This video shows how you can use a step filter to modulate a filter and some tricks you can use to make things sound better. Using the analog control in the filter module can help make things sound better and achieve a nicer sound.
Chandler decided to try to simulate a harp and he'll show some small tricks and tips to make it sound better. In this video he'll go over the basics and in the next video he'll show some more advanced techniques and ways to shape/alter the sound.
This is the 2nd part on Harp synthesis. In this part Chandler will show how you can change the sound in various ways and even make the harp sound more like a Japanese koto. He'll also show you how you can use the arpeggiator to create
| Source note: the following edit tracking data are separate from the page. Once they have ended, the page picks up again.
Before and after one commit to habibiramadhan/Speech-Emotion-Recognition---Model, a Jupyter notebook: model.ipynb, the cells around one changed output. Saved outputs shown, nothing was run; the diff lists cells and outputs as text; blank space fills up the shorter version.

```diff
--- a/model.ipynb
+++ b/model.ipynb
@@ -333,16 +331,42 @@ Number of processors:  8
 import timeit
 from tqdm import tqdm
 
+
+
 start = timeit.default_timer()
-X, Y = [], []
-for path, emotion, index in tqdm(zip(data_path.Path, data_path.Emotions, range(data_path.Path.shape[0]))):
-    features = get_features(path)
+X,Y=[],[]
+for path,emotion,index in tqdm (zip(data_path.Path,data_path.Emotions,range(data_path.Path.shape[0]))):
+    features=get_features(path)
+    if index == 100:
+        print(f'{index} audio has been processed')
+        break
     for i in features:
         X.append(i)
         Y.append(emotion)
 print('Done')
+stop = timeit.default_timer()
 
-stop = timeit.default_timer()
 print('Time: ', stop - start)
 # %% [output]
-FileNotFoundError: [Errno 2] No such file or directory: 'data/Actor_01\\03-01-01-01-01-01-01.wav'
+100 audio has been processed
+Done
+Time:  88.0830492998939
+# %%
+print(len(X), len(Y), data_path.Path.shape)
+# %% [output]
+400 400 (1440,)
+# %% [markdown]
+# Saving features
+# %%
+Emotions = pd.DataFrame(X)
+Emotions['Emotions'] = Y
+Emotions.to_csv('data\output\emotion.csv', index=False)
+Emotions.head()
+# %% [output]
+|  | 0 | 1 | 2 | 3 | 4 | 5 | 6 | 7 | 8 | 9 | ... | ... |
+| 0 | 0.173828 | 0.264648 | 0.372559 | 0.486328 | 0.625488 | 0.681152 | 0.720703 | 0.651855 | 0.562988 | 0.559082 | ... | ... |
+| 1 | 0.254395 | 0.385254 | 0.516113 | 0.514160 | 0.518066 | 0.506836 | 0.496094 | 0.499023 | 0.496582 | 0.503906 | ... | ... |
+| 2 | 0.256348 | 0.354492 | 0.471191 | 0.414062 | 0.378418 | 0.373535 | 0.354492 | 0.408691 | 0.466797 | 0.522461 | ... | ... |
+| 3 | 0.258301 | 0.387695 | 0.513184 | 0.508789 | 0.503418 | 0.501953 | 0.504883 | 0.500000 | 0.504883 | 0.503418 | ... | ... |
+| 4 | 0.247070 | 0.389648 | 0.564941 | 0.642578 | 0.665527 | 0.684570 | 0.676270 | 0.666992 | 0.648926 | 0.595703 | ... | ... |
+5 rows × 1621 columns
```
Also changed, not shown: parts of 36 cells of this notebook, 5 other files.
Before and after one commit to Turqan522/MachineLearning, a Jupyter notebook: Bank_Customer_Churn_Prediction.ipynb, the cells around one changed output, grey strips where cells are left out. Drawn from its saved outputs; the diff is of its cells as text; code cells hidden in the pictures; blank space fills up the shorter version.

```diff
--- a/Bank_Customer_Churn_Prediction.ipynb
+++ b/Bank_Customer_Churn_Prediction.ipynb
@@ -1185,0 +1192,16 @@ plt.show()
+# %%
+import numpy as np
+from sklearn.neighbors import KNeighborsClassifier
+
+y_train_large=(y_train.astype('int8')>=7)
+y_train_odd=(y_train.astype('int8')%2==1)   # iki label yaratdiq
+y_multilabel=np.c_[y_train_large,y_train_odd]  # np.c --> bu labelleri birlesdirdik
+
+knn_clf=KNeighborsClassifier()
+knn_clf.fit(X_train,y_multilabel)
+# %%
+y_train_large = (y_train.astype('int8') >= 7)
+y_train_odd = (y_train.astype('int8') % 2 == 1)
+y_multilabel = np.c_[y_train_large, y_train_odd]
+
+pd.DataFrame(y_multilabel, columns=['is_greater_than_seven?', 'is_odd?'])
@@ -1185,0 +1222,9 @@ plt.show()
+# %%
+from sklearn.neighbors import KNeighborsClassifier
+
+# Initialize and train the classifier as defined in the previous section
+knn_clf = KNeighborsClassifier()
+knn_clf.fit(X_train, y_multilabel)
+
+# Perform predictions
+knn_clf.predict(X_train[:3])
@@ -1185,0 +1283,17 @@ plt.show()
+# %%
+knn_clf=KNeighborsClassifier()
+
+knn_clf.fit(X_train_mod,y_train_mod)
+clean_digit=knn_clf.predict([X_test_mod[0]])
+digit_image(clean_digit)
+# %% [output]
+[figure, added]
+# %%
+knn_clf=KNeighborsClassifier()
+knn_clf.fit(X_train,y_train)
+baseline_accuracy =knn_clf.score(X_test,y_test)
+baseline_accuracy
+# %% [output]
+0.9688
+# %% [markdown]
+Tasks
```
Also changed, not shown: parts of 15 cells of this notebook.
Usually MSF has a pristine clean sound, but in this video you will see some ways how to add some digital dirt. You will see how to degrade the sound, cause aliasing and all sort of filthy stuff.
This video shows how to create an acoustic bass sound in MSoundFactory - part 1.
This video shows how to create an acoustic bass sound in MSoundFactory - part 2.
You can adjust the amount of resonance on a per harmonic/partial basis. This allows you to let certain harmonics sustain for a longer or shorter period of time.
This video shows how to create a harpsichord/clavicord type sound. Using the tools in MSoundFactory you can shape the sound in a variety of ways and make you own original sound.
This video shows how you can use the modules in MSoundFactory to create a sound similar to the clavinet tones you heard in the 70s and 80s.
Add some physical modelling ideas. This video shows how you can add punch, adjust the timbre and change the basic tone…
This video shows how you can layer sounds and add pitch drops for a fuller more varied sound. This allows you to take the sound in a lot of different directions and make it your own. Be sure to check out part 1 if you haven't already.
This video shows how you can use MSoundFactory to create large sounding drums. Not only do you not have to worry about samples, but you can customize the sound, response and amount of hit variation.